(Image comparison data)
________

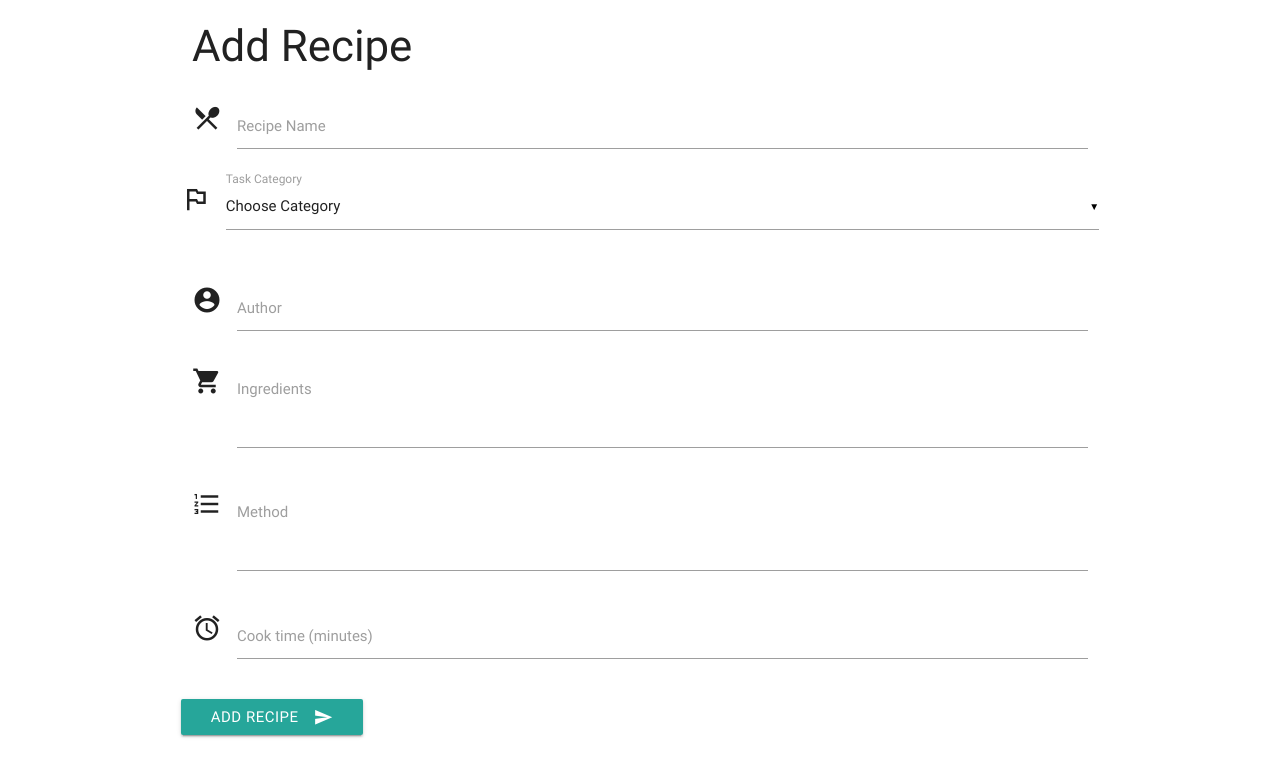
Repository: nakitamccool/francisillingworth-milestone-project-3
Page: http://localhost/add_recipe
The author's editor kept a record of every edit. The page is drawn from the files as they stood at one moment, then again after the next edit.
The browser window is 1280 px wide. The pictures show the whole page.
The page is served by the project's application, run on Flask 3 (app.py). Queries for data that is not in the repository find no rows.

Above is the page before.

After the next edit:
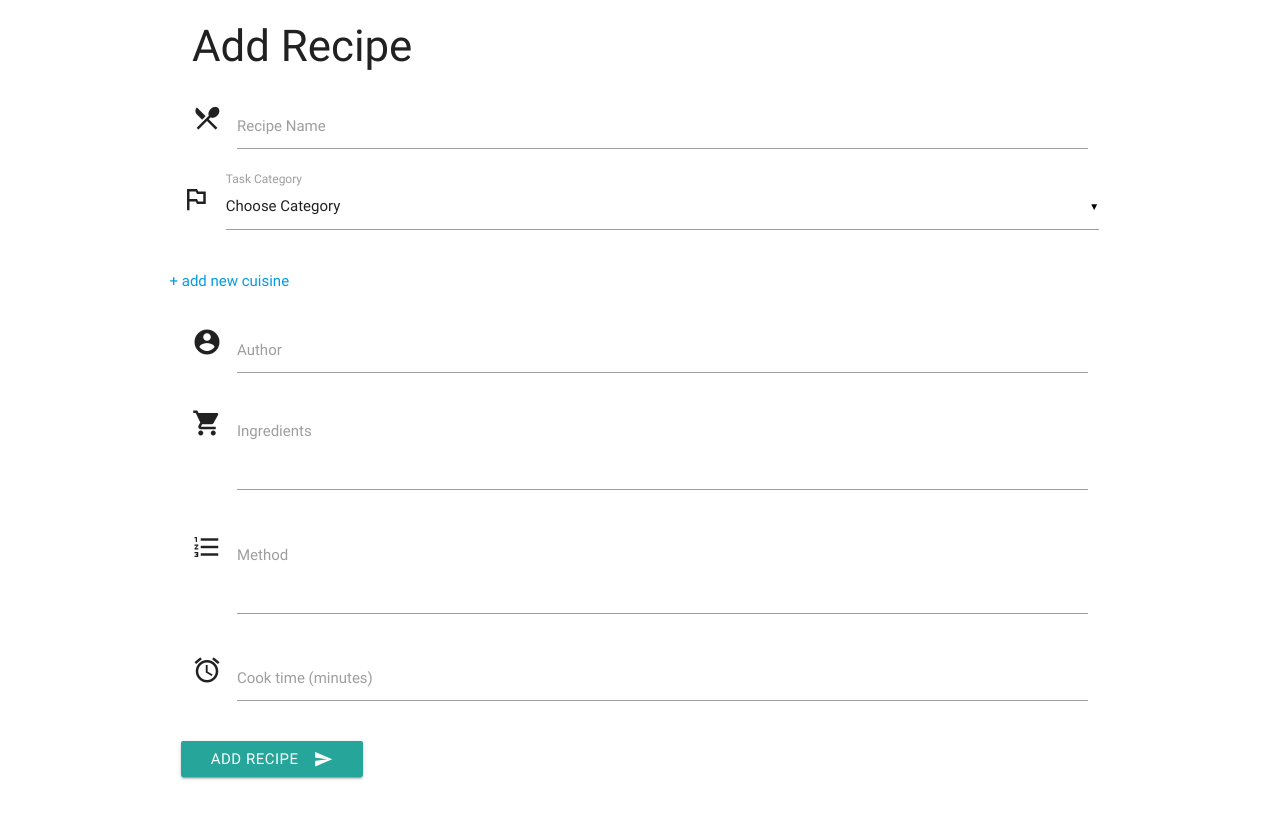
The edit:
--- a/templates/addrecipe.html
+++ b/templates/addrecipe.html
@@ -22,6 +22,9 @@
                 </select>
                     <label>Task Category</label>
                 </div>
+            </div>
+            <div class = "row">
+                <a class = "add_cuisine" href = "{{ url_for('add_cuisine') }}">+ add new cuisine</a>
             </div>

________

What the task asks:
Set down nothing but the lines from the one with "<label>Task Category</label>" through the end of the records, keeping each line exactly as written and including both ends.

Solution to the problem:
                     <label>Task Category</label>
                 </div>
+            </div>
+            <div class = "row">
+                <a class = "add_cuisine" href = "{{ url_for('add_cuisine') }}">+ add new cuisine</a>
             </div>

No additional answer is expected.